A mixture of new infrastructure would be provided, including a relief road to ‘ease’ congestion in the centre of Twyford, a new local bus interchange, and a network of open green spaces, parks and wildlife corridors, such as newly made wetlands, ponds, woodland, swales, hedgerows and tree belts.
The existing habitats will be ‘carefully enhanced, persevered and joined together with new natural spaces’.
The landscape would ‘support more wildlife’ and also be open for the community with green walking and cycling routes and a mixture of community gardens, parks, sports pitches, playing fields and allotments.
Developers say the proposals could be an ‘alternative’ to the ‘additional large-scale developments’ in the south of Wokingham Borough, proposed in the draft Local Plan that is currently being consulted on.

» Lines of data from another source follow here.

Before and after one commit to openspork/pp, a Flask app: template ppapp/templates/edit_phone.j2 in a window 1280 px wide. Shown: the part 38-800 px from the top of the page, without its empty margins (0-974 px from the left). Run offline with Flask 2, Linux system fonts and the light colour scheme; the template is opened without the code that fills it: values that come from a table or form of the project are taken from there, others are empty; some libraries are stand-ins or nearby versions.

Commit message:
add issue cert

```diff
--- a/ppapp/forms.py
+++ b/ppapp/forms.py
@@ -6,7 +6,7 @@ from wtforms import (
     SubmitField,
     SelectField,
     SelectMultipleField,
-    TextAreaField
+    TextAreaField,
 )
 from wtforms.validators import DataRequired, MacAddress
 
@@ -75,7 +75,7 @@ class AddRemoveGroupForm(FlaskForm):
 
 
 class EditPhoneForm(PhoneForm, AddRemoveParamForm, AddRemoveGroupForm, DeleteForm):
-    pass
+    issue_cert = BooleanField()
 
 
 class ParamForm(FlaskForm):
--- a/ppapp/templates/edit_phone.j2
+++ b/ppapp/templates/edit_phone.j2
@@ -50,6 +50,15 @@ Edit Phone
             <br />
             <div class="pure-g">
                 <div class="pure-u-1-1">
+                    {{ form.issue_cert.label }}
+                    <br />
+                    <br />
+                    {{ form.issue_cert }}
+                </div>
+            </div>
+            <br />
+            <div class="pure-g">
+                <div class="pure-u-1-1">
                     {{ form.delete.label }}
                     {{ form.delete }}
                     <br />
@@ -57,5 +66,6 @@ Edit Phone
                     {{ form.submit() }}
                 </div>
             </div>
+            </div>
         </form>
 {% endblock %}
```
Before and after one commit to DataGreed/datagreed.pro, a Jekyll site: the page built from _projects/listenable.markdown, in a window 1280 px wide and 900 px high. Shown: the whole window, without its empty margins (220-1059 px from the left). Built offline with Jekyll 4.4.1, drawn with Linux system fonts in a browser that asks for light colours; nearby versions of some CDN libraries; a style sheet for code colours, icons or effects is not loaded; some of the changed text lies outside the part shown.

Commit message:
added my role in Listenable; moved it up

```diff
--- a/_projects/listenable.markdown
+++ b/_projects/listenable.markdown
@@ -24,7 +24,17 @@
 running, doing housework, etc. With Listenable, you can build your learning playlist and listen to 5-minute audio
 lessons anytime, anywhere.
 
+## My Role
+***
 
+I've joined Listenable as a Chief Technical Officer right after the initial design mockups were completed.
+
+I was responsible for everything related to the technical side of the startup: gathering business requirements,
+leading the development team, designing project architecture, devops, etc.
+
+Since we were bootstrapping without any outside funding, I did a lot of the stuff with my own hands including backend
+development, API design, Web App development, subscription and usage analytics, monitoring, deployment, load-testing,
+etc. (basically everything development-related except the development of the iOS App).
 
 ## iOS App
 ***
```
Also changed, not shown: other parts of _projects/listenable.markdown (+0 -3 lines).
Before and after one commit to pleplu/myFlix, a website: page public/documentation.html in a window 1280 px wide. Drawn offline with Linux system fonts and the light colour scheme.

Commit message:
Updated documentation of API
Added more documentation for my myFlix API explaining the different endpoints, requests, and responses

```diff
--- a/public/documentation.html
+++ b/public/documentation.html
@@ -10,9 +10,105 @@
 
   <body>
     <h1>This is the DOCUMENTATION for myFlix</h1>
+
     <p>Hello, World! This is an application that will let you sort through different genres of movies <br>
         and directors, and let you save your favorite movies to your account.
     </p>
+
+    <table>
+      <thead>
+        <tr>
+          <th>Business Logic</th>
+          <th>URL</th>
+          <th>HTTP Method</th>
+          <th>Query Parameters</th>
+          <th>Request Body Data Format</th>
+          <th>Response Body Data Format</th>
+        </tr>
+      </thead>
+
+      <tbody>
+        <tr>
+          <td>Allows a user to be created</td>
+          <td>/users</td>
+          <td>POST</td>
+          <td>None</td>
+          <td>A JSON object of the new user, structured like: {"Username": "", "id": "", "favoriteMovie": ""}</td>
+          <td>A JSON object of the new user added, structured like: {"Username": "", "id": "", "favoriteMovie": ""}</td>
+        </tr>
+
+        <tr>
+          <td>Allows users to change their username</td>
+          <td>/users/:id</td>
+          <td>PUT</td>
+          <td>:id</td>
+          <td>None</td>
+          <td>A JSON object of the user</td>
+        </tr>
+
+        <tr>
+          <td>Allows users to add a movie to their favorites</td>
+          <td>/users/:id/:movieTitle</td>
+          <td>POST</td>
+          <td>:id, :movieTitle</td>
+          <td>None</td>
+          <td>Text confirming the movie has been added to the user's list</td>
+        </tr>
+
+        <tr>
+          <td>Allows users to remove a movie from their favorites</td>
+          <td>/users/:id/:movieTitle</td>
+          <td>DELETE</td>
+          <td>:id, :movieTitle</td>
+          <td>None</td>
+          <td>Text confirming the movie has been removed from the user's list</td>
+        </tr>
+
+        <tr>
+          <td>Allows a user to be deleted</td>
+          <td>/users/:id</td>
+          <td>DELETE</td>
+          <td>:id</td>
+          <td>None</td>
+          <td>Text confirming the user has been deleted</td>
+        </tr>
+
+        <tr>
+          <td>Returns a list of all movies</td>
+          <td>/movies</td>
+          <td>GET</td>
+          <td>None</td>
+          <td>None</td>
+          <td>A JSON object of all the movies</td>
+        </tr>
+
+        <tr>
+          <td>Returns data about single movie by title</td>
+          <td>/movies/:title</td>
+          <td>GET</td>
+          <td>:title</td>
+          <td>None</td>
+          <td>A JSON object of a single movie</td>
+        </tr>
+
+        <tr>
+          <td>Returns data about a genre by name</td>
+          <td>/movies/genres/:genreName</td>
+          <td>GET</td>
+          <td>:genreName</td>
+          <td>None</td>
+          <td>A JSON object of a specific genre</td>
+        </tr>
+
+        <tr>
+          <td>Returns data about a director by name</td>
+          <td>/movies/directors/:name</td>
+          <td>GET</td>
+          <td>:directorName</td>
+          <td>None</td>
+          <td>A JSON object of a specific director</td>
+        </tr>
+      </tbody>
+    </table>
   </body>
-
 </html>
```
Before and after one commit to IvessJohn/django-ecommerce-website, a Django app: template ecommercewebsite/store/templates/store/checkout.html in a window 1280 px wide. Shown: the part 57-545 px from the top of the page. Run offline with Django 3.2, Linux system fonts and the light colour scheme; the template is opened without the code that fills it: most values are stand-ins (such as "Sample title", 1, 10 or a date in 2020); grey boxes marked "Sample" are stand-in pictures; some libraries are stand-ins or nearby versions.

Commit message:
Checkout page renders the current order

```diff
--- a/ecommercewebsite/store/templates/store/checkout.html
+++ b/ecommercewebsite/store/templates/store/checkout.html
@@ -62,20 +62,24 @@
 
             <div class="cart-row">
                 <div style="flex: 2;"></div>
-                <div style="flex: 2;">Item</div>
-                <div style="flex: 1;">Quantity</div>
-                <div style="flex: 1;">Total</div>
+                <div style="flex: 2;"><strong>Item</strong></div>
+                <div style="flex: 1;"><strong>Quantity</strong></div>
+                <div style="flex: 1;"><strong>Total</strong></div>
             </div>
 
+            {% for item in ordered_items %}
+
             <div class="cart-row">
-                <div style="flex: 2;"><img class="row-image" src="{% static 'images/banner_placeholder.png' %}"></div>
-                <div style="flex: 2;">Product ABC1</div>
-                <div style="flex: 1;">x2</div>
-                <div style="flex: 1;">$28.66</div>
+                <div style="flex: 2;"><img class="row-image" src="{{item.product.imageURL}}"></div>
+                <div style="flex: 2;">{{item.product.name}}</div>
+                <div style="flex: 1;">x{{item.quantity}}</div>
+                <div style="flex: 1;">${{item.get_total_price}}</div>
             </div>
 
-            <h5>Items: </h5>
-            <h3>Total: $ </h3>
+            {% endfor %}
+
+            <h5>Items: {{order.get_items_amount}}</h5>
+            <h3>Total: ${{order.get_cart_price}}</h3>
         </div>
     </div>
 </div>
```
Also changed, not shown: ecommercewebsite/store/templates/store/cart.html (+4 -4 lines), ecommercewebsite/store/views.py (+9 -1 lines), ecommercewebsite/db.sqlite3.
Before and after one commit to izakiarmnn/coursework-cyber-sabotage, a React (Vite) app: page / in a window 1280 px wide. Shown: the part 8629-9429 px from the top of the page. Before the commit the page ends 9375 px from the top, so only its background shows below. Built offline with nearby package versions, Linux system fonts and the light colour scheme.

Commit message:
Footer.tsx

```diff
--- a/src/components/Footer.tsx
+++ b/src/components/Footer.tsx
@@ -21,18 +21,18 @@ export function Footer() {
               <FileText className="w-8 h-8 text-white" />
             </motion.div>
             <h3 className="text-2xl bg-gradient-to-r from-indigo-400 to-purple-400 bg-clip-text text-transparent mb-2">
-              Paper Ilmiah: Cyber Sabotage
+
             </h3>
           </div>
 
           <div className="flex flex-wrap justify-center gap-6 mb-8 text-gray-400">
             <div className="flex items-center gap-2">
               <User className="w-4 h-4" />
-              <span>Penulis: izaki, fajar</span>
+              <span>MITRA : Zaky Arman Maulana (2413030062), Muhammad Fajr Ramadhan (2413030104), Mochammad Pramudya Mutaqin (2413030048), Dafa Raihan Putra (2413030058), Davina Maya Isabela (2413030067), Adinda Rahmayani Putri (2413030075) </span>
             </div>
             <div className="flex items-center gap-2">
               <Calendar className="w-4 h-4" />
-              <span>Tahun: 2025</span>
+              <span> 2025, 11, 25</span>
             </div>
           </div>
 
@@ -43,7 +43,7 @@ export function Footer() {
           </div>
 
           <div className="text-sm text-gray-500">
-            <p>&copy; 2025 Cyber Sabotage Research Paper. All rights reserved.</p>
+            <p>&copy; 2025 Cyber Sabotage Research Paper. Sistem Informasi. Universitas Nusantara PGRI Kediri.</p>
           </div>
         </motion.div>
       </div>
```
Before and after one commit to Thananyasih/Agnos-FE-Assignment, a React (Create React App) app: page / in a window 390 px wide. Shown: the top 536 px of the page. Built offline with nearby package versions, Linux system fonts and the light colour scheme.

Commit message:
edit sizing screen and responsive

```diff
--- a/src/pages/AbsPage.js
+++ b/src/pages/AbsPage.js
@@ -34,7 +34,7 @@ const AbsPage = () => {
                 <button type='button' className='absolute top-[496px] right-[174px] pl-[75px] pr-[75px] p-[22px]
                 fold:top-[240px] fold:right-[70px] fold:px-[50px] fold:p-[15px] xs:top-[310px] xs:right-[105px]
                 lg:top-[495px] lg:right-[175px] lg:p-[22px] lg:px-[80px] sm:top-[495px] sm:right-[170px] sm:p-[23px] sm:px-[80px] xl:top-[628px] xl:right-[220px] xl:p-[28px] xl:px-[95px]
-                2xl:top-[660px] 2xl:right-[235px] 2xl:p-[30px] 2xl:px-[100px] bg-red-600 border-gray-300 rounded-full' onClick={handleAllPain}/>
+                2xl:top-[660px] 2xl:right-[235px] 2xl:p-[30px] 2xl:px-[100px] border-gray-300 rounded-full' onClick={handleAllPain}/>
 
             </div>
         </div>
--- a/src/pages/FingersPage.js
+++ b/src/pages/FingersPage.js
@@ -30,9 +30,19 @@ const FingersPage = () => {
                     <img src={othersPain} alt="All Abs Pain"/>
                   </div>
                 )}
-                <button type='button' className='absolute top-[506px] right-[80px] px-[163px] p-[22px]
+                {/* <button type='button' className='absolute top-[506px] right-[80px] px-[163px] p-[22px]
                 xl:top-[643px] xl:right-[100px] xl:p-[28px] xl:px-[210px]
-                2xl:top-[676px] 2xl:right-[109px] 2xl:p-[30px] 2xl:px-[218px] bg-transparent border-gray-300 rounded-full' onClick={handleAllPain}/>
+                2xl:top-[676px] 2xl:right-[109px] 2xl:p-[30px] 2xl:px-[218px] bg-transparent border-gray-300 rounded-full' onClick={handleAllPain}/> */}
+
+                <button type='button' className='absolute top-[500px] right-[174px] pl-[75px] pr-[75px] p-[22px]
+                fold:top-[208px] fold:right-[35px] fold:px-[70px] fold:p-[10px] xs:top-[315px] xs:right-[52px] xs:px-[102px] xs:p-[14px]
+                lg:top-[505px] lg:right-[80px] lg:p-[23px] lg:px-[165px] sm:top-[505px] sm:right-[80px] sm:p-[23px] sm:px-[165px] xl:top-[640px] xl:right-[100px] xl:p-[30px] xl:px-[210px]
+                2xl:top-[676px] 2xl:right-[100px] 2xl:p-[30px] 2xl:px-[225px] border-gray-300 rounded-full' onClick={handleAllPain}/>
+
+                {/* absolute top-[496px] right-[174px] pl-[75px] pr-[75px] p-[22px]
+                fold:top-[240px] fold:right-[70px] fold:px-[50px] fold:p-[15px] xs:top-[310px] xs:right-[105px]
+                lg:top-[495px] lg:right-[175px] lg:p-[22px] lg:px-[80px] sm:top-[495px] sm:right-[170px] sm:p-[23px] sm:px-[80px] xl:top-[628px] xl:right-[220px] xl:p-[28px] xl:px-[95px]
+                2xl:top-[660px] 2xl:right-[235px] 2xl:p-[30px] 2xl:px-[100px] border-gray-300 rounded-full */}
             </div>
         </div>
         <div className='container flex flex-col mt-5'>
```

Discussing the outline proposals, Cllr Stephen Conway (Lib Dem, Twyford), who previously said he was ‘utterly opposed’ to the plans and that they would affect Twyford ‘disastrously’, explained: “The developers are clearly keen to pursue this site. But it is not in the draft local plan and its green belt status makes it unlikely it will find its way into the final version.
“It would nearly double the size of Twyford and Ruscombe. It would place enormous pressure in local infrastructure.
“It would add greatly to pollution at the village crossroads, as vehicles going from the new development to the [existing] station would go through the crossroads to get there."
He added: “I have no confidence that the developers would deliver a new station.
“If by some means they got the site into the local plan, I suspect they would then find the new station impossibly expensive to deliver and the idea would then be dropped, leaving us with the problem I described with a great increase in traffic trying to reach the existing station.”
A spokesperson for Berkeley said: “Local authorities can review Green Belt boundaries when they update their Local Plans.
“In this case Twyford Gardens is sustainably located close to the borough’s best public transport links, within an area of exceptionally high housing need and would help to reduce development pressures on the south of the Borough where 97 per cent of homes have been built in recent years.”
To view the outline proposals visit: www.twyfordgardens.co.uk
Residents can also respond to the draft Local Plan consultation here and provide their feedback. This consultation for the draft Local Plan closes on Monday, January 24 and 5pm.